Author:Melinda Hinkson (Deakin University)
Paper short abstract:
This paper draws on recent work in anthropology and art theory to consider time as a social institution that frames engagements with images. Through cross-cultural examples, it explores the relationship between the fleeting images of modernity and identity making.
Paper long abstract:

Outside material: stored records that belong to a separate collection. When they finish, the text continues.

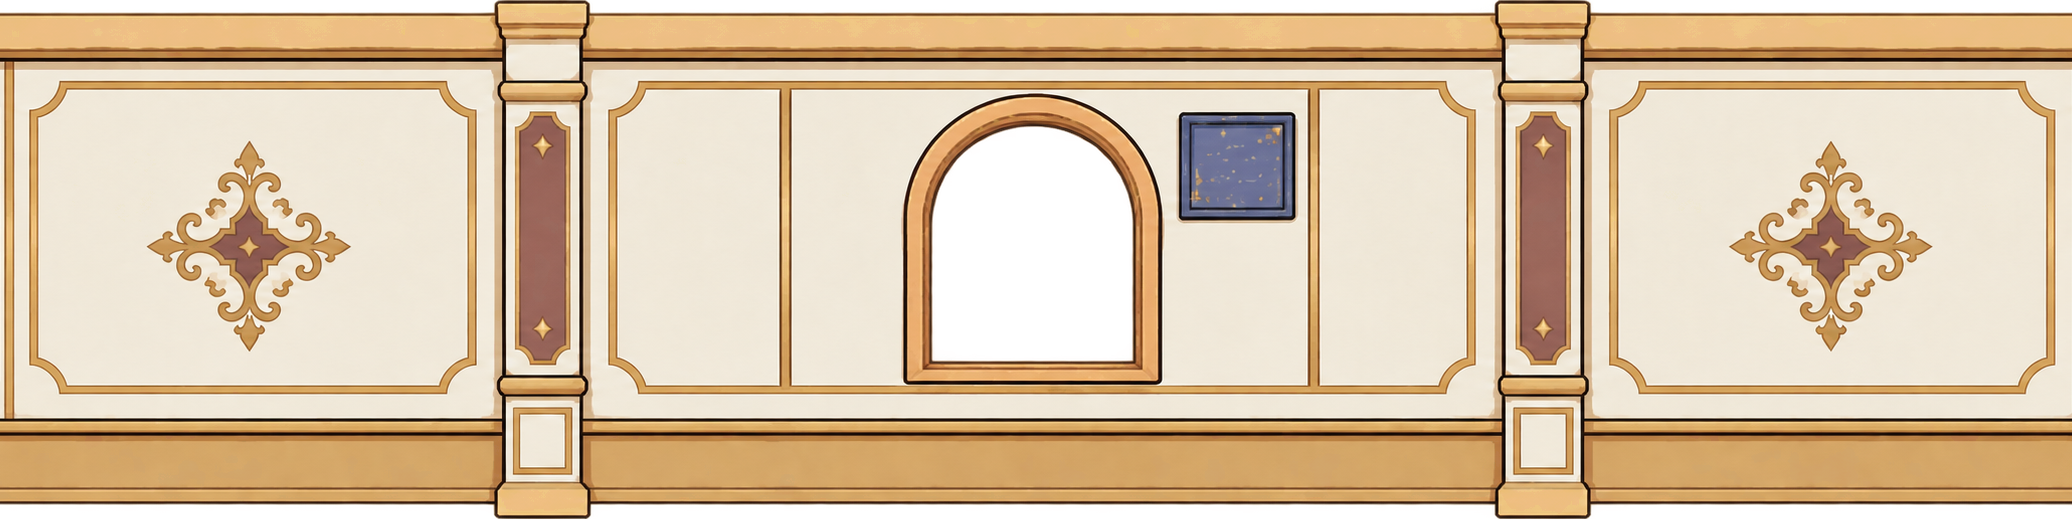
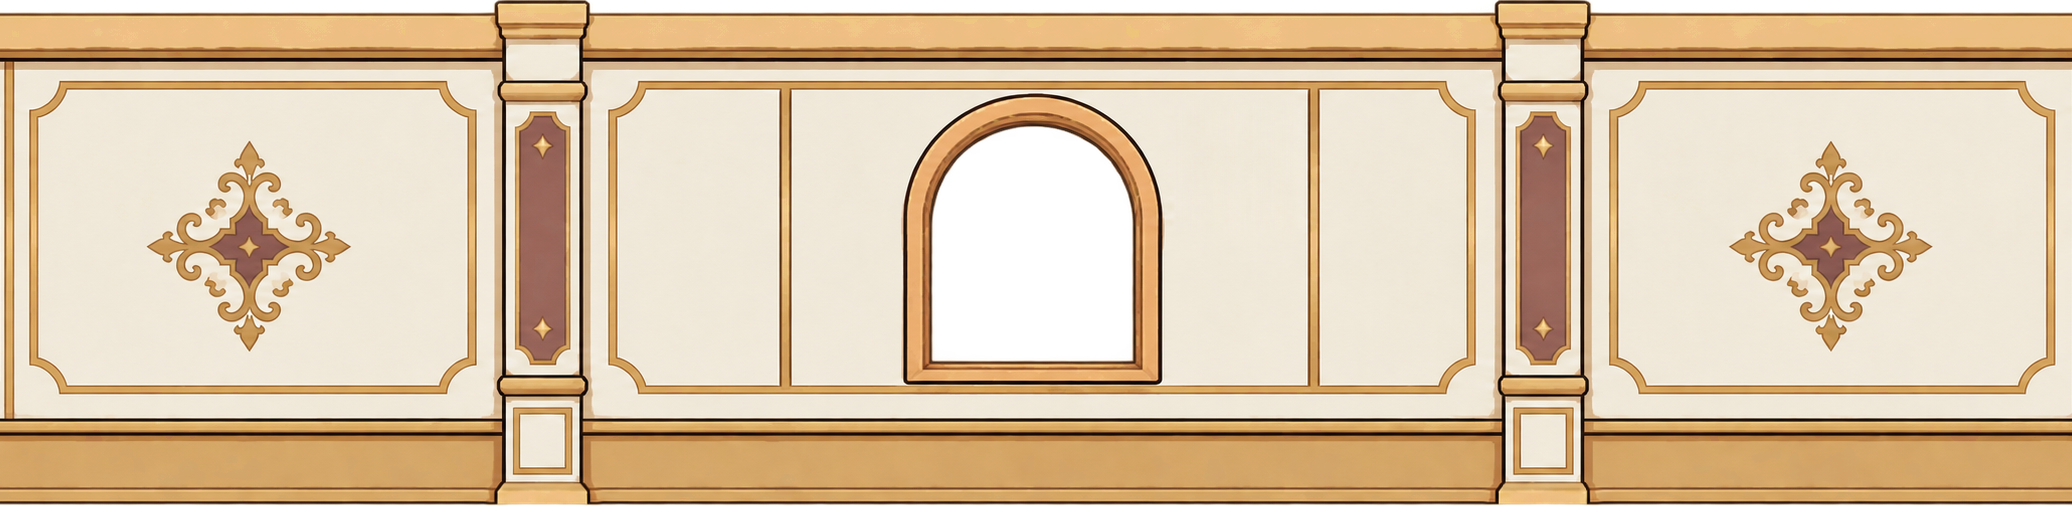
fix: 배경 변경
피드백 기반 배경 변경
1. 관측방 액자 제거
2. 관측방 기둥과 바닥이 띄워져있는 부분수정
3. 별똥별 빈도수 조금 더 높게 수정

diff --git a/Project_Cozy/Assets/Editor/DecorationArtSampleSceneBuilder.cs b/Project_Cozy/Assets/Editor/DecorationArtSampleSceneBuilder.cs
@@ -1,0 +1,132 @@
+using System;
+using System.Collections.Generic;
+using System.IO;
+using UnityEditor;
+using UnityEditor.SceneManagement;
+using UnityEngine;
+using UnityEngine.Rendering.Universal;
+using UnityEngine.SceneManagement;
+
+/// <summary>장식 프리팹을 게임 배율 그대로 한 줄에 놓는 아트 확인용 씬 생성 메뉴.</summary>
+public static class DecorationArtSampleSceneBuilder
+{
+    private const string DecorationRoot = "Assets/Resources/Decorations";
+    private const string SceneFolder = "Assets/Scenes/ArtSample";
+    private const float GapPixels = 80f;
+    private const float PixelsPerUnit = 100f;
+
+    [MenuItem("Cozy/Art/장식 전체 나열 Sample Scene 만들기")]
+    public static void CreateScene()
+    {
+        if (!EditorSceneManager.SaveCurrentModifiedScenesIfUserWantsTo()) return;
+
+        List<string> paths = FindDecorationPaths();
+        if (paths.Count == 0)
+        {
+            Debug.LogWarning("장식 프리팹을 찾지 못했습니다: " + DecorationRoot);
+            return;
+        }
+
+        Scene scene = EditorSceneManager.NewScene(NewSceneSetup.EmptyScene, NewSceneMode.Single);
+        var root = new GameObject("Art Decorations - Game Scale");
+        float rightEdge = PlaceDecorations(paths, root.transform, scene);
+        Camera camera = CreateCamera(rightEdge);
+        CreateLighting();
+        SaveScene(scene);
+        FrameSceneView(camera);
+        Debug.Log($"장식 {paths.Count}종을 원본 프리팹 배율로 나열했습니다. Play에서 하단 스크롤바로 좌우 이동합니다.");
+    }
+
+    private static List<string> FindDecorationPaths()
+    {
+        var paths = new List<string>();
+        foreach (string guid in AssetDatabase.FindAssets("t:Prefab", new[] { DecorationRoot }))
+        {
+            string path = AssetDatabase.GUIDToAssetPath(guid);
+            if (Path.GetFileName(path) == "decoration.prefab") paths.Add(path);
+        }
+        paths.Sort(StringComparer.Ordinal);
+        return paths;
+    }
+
+    private static float PlaceDecorations(List<string> paths, Transform parent, Scene scene)
+    {
+        float cursor = 0f;
+        foreach (string path in paths)
+        {
+            var prefab = AssetDatabase.LoadAssetAtPath<GameObject>(path);
+            var instance = (GameObject)PrefabUtility.InstantiatePrefab(prefab, scene);
+            instance.name = Path.GetFileName(Path.GetDirectoryName(path));
+            instance.transform.SetParent(parent, false);
+            Bounds bounds = GetVisibleBounds(instance);
+            // 배율은 게임의 DecorationLayer처럼 프리팹 값을 그대로 둡니다. 아래 끝만 지면에 맞춥니다.
+            instance.transform.position += new Vector3(cursor - bounds.min.x, -bounds.min.y, 0);
+            cursor += bounds.size.x + GapPixels / PixelsPerUnit;
+        }
+        return cursor - GapPixels / PixelsPerUnit;
+    }
+
+    private static Bounds GetVisibleBounds(GameObject instance)
+    {
+        Bounds bounds = default;
+        bool found = false;
+        foreach (SpriteRenderer renderer in instance.GetComponentsInChildren<SpriteRenderer>())
+        {
+            if (!renderer.enabled || renderer.sprite == null || !renderer.gameObject.activeInHierarchy) continue;
+            if (!found) bounds = renderer.bounds;
+            else bounds.Encapsulate(renderer.bounds);
+            found = true;
+        }
+        if (!found) throw new InvalidOperationException("표시할 스프라이트가 없습니다: " + instance.name);
+        return bounds;
+    }
+
+    private static Camera CreateCamera(float rightEdge)
+    {
+        var cameraObject = new GameObject("Main Camera");
+        cameraObject.tag = "MainCamera";
+        var camera = cameraObject.AddComponent<Camera>();
+        camera.orthographic = true;
+        camera.clearFlags = CameraClearFlags.SolidColor;
+        camera.backgroundColor = new Color(0.22f, 0.25f, 0.3f, 1);
+        cameraObject.AddComponent<AudioListener>();
+        cameraObject.AddComponent<DecorationArtSampleCamera>().Configure(0, rightEdge);
+        return camera;
+    }
+
+    private static void CreateLighting()
+    {
+        var light = new GameObject("Global Light 2D").AddComponent<Light2D>();
+        light.lightType = Light2D.LightType.Global;
+        light.intensity = 1;
+    }
+
+    private static void SaveScene(Scene scene)
+    {
+        EnsureFolder(SceneFolder);
+        string path = AssetDatabase.GenerateUniqueAssetPath(SceneFolder + "/DecorationLineupSample.unity");
+        if (!EditorSceneManager.SaveScene(scene, path))
+            throw new IOException("샘플 씬을 저장하지 못했습니다: " + path);
+    }
+
+    private static void EnsureFolder(string path)
+    {
+        if (AssetDatabase.IsValidFolder(path)) return;
+        string parent = Path.GetDirectoryName(path).Replace('\\', '/');
+        EnsureFolder(parent);
+        AssetDatabase.CreateFolder(parent, Path.GetFileName(path));
+    }
+
+    private static void FrameSceneView(Camera camera)
+    {
+        SceneView view = SceneView.lastActiveSceneView;
+        if (view == null) return;
+        view.in2DMode = true;
+        Vector3 center = camera.transform.position;
+        center.z = 0;
+        view.LookAt(center, Quaternion.identity, camera.orthographicSize, true);
+    }
+
+    [MenuItem("Cozy/Art/장식 전체 나열 Sample Scene 만들기", true)]
+    private static bool CanCreateScene() => !EditorApplication.isPlayingOrWillChangePlaymode;
+}

diff --git a/Project_Cozy/Assets/Scripts/Examples/DecorationArtSampleCamera.cs b/Project_Cozy/Assets/Scripts/Examples/DecorationArtSampleCamera.cs
@@ -1,0 +1,79 @@
+using UnityEngine;
+
+/// <summary>
+/// 장식 나열 샘플 전용 카메라. 게임의 기본 줌과 같은 폭 기준 배율을 유지하고 가로 위치만 옮깁니다.
+/// 본편 씬에는 사용하지 않습니다.
+/// </summary>
+[RequireComponent(typeof(Camera))]
+public sealed class DecorationArtSampleCamera : MonoBehaviour
+{
+    // 게임의 마스터 캔버스 폭 3840px / 월드 PPU 100. 전체 나열 폭에 맞춰 축소하지 않습니다.
+    private const float ViewWidth = 38.4f;
+    private const float FloorMargin = 0.8f;
+    private const float PageStep = ViewWidth * 0.8f;
+
+    [SerializeField] private float leftEdge;
+    [SerializeField] private float rightEdge;
+
+    private Camera sampleCamera;
+    private float lastAspect;
+
+    public void Configure(float left, float right)
+    {
+        leftEdge = left;
+        rightEdge = right;
+        sampleCamera = GetComponent<Camera>();
+        UpdateFraming();
+        MoveTo(leftEdge);
+    }
+
+    private void Awake()
+    {
+        sampleCamera = GetComponent<Camera>();
+        UpdateFraming();
+    }
+
+    private void LateUpdate()
+    {
+        if (!Mathf.Approximately(lastAspect, sampleCamera.aspect)) UpdateFraming();
+    }
+
+    private void UpdateFraming()
+    {
+        lastAspect = Mathf.Max(sampleCamera.aspect, 0.01f);
+        sampleCamera.orthographic = true;
+        sampleCamera.orthographicSize = ViewWidth / (2 * lastAspect);
+        Vector3 position = transform.position;
+        position.y = sampleCamera.orthographicSize - FloorMargin;
+        position.z = -10;
+        transform.position = position;
+    }
+
+    private void MoveTo(float left)
+    {
+        float maximum = Mathf.Max(leftEdge, rightEdge - ViewWidth);
+        Vector3 position = transform.position;
+        position.x = Mathf.Clamp(left, leftEdge, maximum) + ViewWidth / 2;
+        transform.position = position;
+    }
+
+    private void OnGUI()
+    {
+        // 아트 확인용 조작부. 상품 UI나 저장 시스템을 만들지 않는 독립 샘플입니다.
+        GUILayout.BeginArea(new Rect(12, 12, 460, 75), GUI.skin.box);
+        GUILayout.Label("Art decorations | Game scale (zoom 1) | Scroll to browse");
+        GUILayout.BeginHorizontal();
+        if (GUILayout.Button("First")) MoveTo(leftEdge);
+        if (GUILayout.Button("Previous")) MoveTo(transform.position.x - ViewWidth / 2 - PageStep);
+        if (GUILayout.Button("Next")) MoveTo(transform.position.x - ViewWidth / 2 + PageStep);
+        if (GUILayout.Button("Last")) MoveTo(rightEdge - ViewWidth);
+        GUILayout.EndHorizontal();
+        GUILayout.EndArea();
+
+        float currentLeft = transform.position.x - ViewWidth / 2;
+        float end = Mathf.Max(rightEdge, leftEdge + ViewWidth);
+        float newLeft = GUI.HorizontalScrollbar(new Rect(12, Screen.height - 30, Screen.width - 24, 18),
+            currentLeft, ViewWidth, leftEdge, end);
+        if (!Mathf.Approximately(currentLeft, newLeft)) MoveTo(newLeft);
+    }
+}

This paper draws on recent work produced at the interface between anthropology and art theory to consider the significance of time as a social institution that frames engagements with images. A central concern of the paper is to tease out what has been identified as a key characteristic of late modernity: the idea that as fleeting digital images have become a dominant source of symbolic material through which we engage with each other and the world around us, a distinctive form of personhood has emerged. Drawing on cross-cultural materials I will explore some of the ways in which time structures the production and reception of different kinds of images in different contexts, producing what might be identified as distinctive cultures of looking and visuality. John Thompson's notion of mediated intimacy will be mobilised to ask what role might a more sustained visual engagement play in a society that places a great deal of value on new, instantly accessible, and changing images.
To echo a question posed by Paul Virilio, 'in an age when our view of the world has become not so much objective as tele-objective, how can we persist in being?' Does our digital appropriation of qualitatively different kinds of images reflect something more broadly about our engagements with each other and the world around us? How does this compare with Australian Aboriginal ways of apprehending images? What can anthropology contribute to the understanding of such circumstances?
Modalities, materialities and metamorphoses